For now, Li said the company has no plans to expand its pipeline in the near future; rather it intends to focus on advancing the leading programs to commercialization while developing disruptive technologies.
Carsgen is confident about the targets it has chosen for its CAR T therapies. Li explained that to choose the rational targets, one needs to think about specificity and heterogeneity. For example, EGFRvIII is a cancer-specific antigen but its high heterogeneous expression leads to reduced efficacy of EGFRvIII-targeted drugs.
The CEO also noted that Carsgen looks at upcoming problems in the next few years instead of only looking at existing ones. “Previously, we tried to address the issue of why CAR T can work on blood cancer but not solid tumors. We [now] also focus on building our technology platforms, because you need tools to realize your ideas,” Li said.
To maximize its R&D potential, Carsgen has developed technology platforms such as fully human antibody identification and antibody engineering, so it can handle every part of CAR T-cell therapy development on its own.
Carsgen’s scientists are also concerned about follow-up issues that cancer patients may face, even though results from early clinical stages are encouraging.
“CAR T therapies could yield a significant decrease in the lesion size, but what about cancer recurrence?” Li said. “We need to think ahead and start to prepare for a solution to this issue. We also need to consider how to innovate technologies to sustain antitumor response. These are the issues we are looking into.”

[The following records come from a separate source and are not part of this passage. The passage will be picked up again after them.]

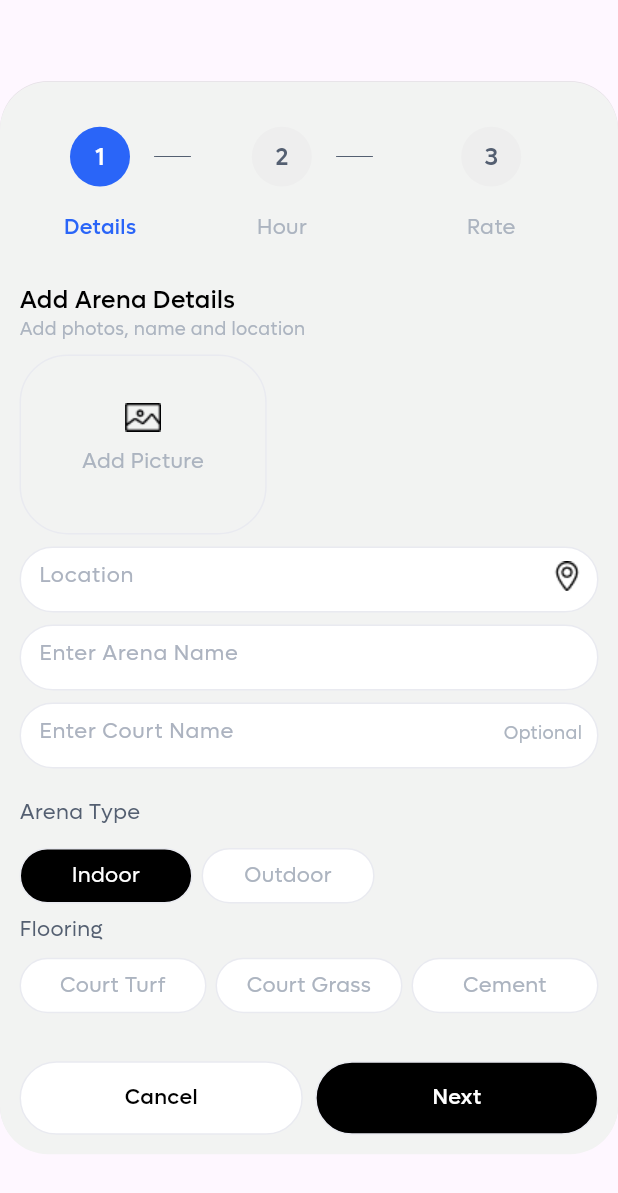
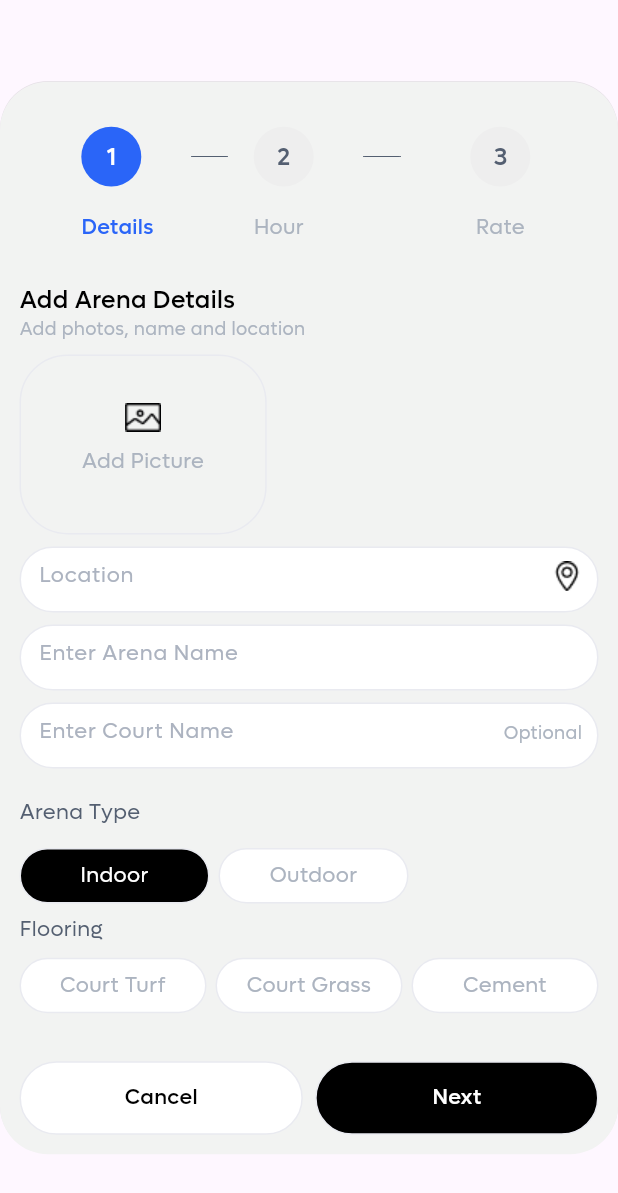
Before and after one commit to Waqas0321/Lawan_App, a Flutter app: the screen it shows after launch, on a phone screen of 412 x 824 dp. Shown: the top 1193 px of the screen. Run offline on Flutter 3.47's test engine with Material 3 defaults, Android fonts, the phone set to English and light mode, and no system bars; our stand-ins replace device_preview, flutter_screenutil, get; missing offline and left inert: adaptive_sizer.

Commit message:
Add Areena Responsive

```diff
--- a/lawan/lib/app/widgets/Areena/Add-Arena-Container.dart
+++ b/lawan/lib/app/widgets/Areena/Add-Arena-Container.dart
@@ -59,7 +59,7 @@ class CustomCard extends StatelessWidget {
                 SizedBox(
                   width: 16,
                 ),
-                if (showline) Image.asset(Images.line),
+                if (showline) Expanded(child: Image.asset(Images.line)),
               ],
             ),
           ),
@@ -81,7 +81,7 @@ class CustomCard extends StatelessWidget {
                 SizedBox(
                   width: 16,
                 ),
-                if (showline) Image.asset(Images.line, color: Colors.transparent,),
+                if (showline) Expanded(child: Image.asset(Images.line, color: Colors.transparent,)),
               ],
             ),
           ),
--- a/lawan/lib/app/widgets/Areena/AddArena1.dart
+++ b/lawan/lib/app/widgets/Areena/AddArena1.dart
@@ -58,11 +58,12 @@ class _AddAreena1State extends State<AddAreena1> {
                   children: [
                     Expanded(
                       child: Padding(
-                        padding:  EdgeInsets.only(left: MediaQuery.of(context).size.width * 0.04),
+                        padding:  EdgeInsets.only(left: MediaQuery.of(context).size.width * 0.1),
                         child: Row(
                           mainAxisAlignment: MainAxisAlignment.center,
                           children: [
-                            CustomCard(
+                            Expanded(
+                              child: CustomCard(
                                 count: '1',
                                 text: Apptext.details,
                                 color: AappColor.bluee,
@@ -70,6 +71,7 @@ class _AddAreena1State extends State<AddAreena1> {
                                 countcolor: AappColor.white,
                                 textcolor: AappColor.bluee,
                                 fontWeight: FontWeight.w500,
+                              ),
                             ),
                             Expanded(
                               child: CustomCard(
@@ -195,17 +197,22 @@ class _AddAreena1State extends State<AddAreena1> {
                     Row(
                       mainAxisAlignment: MainAxisAlignment.start,
                       children: [
-                        ArenaINOutButton(
+                        Expanded(
+                          child: ArenaINOutButton(
                             text: 'Indoor',
                             isSelected: _selectedButton == 'Indoor',
                             onPressed: () => _onButtonPressed('Indoor'),
                           ),
+                        ),
                         SizedBox(width: 6),
-                        ArenaINOutButton(
+                        Expanded(
+                          child: ArenaINOutButton(
                             text: 'Outdoor',
                             isSelected: _selectedButton == 'Outdoor',
                             onPressed: () => _onButtonPressed('Outdoor'),
                           ),
+                        ),
+                        Expanded(child: SizedBox(width: 70)),
                       ],
                     ),
                     SizedBox(
```
Lines whose indentation alone changed are shown as unchanged.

To continue its work, Carsgen is mulling an IPO in the near future. Li revealed that the company is preparing for a pre-IPO round of financing and will keep an open mind when it comes to the listing destination.